3. The Chinese government raised concerns about this arrangement with the Biden administration.
4. The NSA launched an investigation, which confirmed OpenAI’s use of D2 data.
5. Satya Nadella ordered Altman’s removal after being informed of the findings.
6. Altman refused to disclose this information to the OpenAI board.
We’ll see in the next couple of weeks if this story holds up or not.
AMAZON says cloud operating normally after outage left publishers unable to operate websites…
SEATTLE (AP) — Amazon’s cloud computing unit Amazon Web Services experienced an outage on Tuesday, affecting publishers that suddenly found themselves unable to operate their sites.
The company said on its website that the root cause of the issue was tied to a service called AWS Lambda, which lets customers run code for different types of applications.
Roughly two hours after customers began experiencing errors, the company posted on its AWS status page that many of the affected AWS services were “fully recovered” and it was continuing to recover the rest. Soon after 6:30 pm E.T., the company announced all AWS services were operating normally.
Amazon said it had experienced multiple error rates for AWS services in the Northern Virginia region where it clusters data centers. The company said customers may be dealing with authentication or sign-in errors when using some AWS services, and experiencing challenges when attempting to connect with AWS Support. The issue with Lambda also indirectly affected other AWS services.
Patrick Neighorn, a company spokesperson, declined to provide additional details about the outage.
AWS is the market leader in the cloud arena, and its customers include some of the world’s biggest businesses and organizations, such as Netflix, Coca-Cola and government agencies.
Tuesday’s outage was first confirmed shortly after 3 p.m. ET. and it was unclear how widespread the problem extended. But many companies, including news organizations such as The Verge and Penn Live, said they were experiencing issues. The Associated Press was also hampered by the outage, unable to operate their sites amid breaking news that former President Donald Trump was appearing in court in Miami.
Morgan Durrant, a spokesperson for Delta Air Lines, said the company experienced “some slowing of inbound calls for some minutes” on Tuesday afternoon. But he said the outage did not impact bookings, flights or other airport operations.

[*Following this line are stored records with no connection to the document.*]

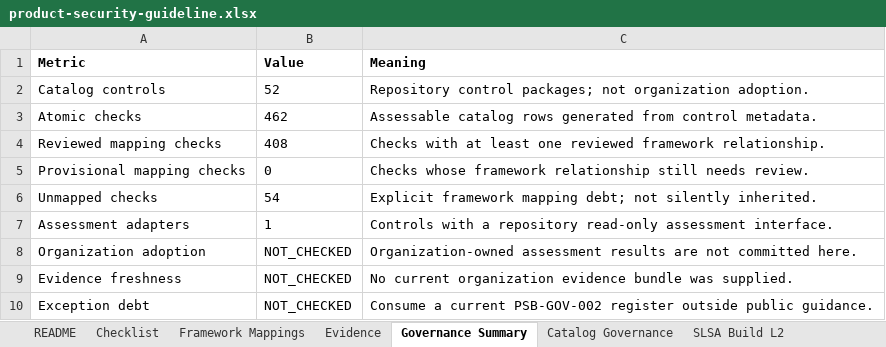
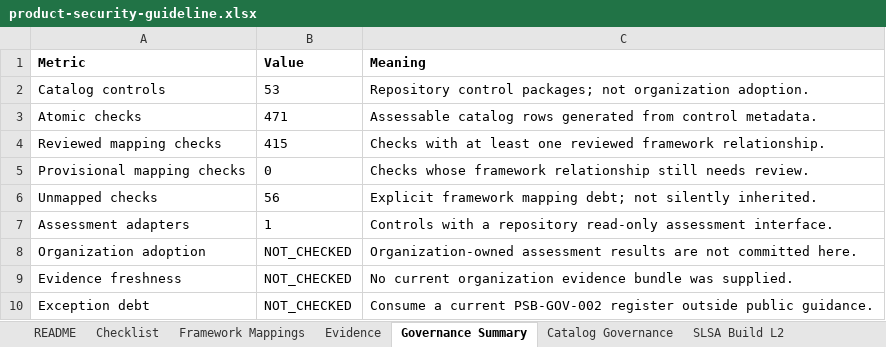
Before and after one commit to DharmaDoll/product-security-controls, an Excel workbook: generated/checklists/product-security-guideline.xlsx, sheet Governance Summary, drawn as a sheet; values as stored, in another font and other column widths than the file's, no borders; the diff names each change by its address in the sheet, - before the commit and + after, or states it on an @@ line.

```diff
--- a/generated/checklists/product-security-guideline.xlsx (sheet Governance Summary)
+++ b/generated/checklists/product-security-guideline.xlsx (sheet Governance Summary)
-B2 (Value): 52
+B2 (Value): 53
-B3 (Value): 462
+B3 (Value): 471
-B4 (Value): 408
+B4 (Value): 415
-B6 (Value): 54
+B6 (Value): 56
```
Also changed, not shown: sheet Checklist, sheet detection-verification, sheet Framework Mappings, sheet Evidence, sheet source-protection, sheet Catalog Governance, generated/checklists/product-security-assessment-template.xlsx, 34 other files.
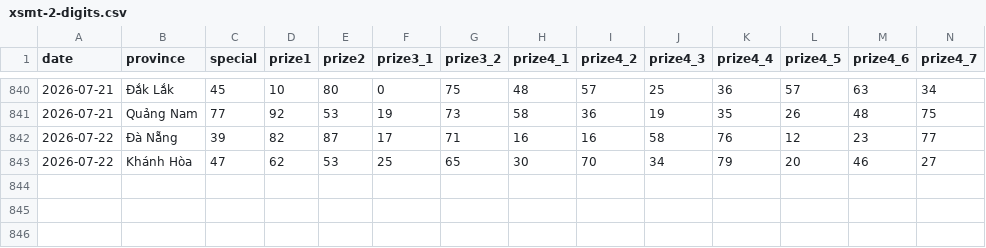
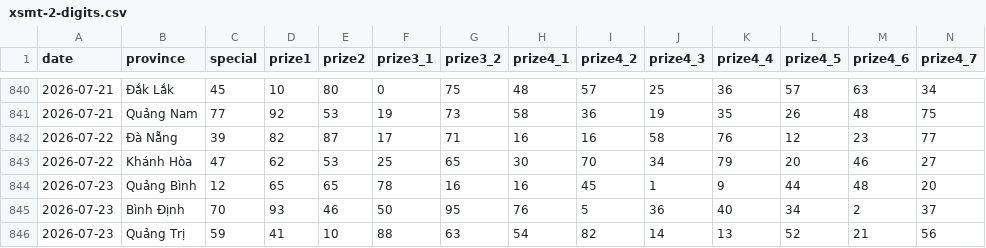
Before and after one commit to aloha123890/vietnam-lottery, a CSV file: data/xsmt-2-digits.csv, drawn as a sheet; only a part is shown, gaps mark what is left out; rows hold the shown columns only; the diff names each change by its address in the sheet, - before the commit and + after, or states it on an @@ line.

```diff
--- a/data/xsmt-2-digits.csv
+++ b/data/xsmt-2-digits.csv
+row 844: 2026-07-23 | Quảng Bình | 12 | 65 | 65 | 78 | 16 | 16 | 45 | 1 | 9 | 44 | 48 | 20
+row 845: 2026-07-23 | Bình Định | 70 | 93 | 46 | 50 | 95 | 76 | 5 | 36 | 40 | 34 | 2 | 37
+row 846: 2026-07-23 | Quảng Trị | 59 | 41 | 10 | 88 | 63 | 54 | 82 | 14 | 13 | 52 | 21 | 56
```
Also changed, not shown: data/xsmt-sparse.csv, data/xsmt.csv, 8 other files.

The episode on Tuesday is reminiscent of a much longer AWS outage in December 2021, which affected a host of U.S. companies for more than five hours.
The outage comes as Amazon is holding a two-day security conference in Anaheim, California to tout its cloud offerings to its clients or other companies that might be interested in storing their data on its vast network of servers around the world. Companies have been cutting back their spending on the unit, causing growth to slow during the most recent quarter.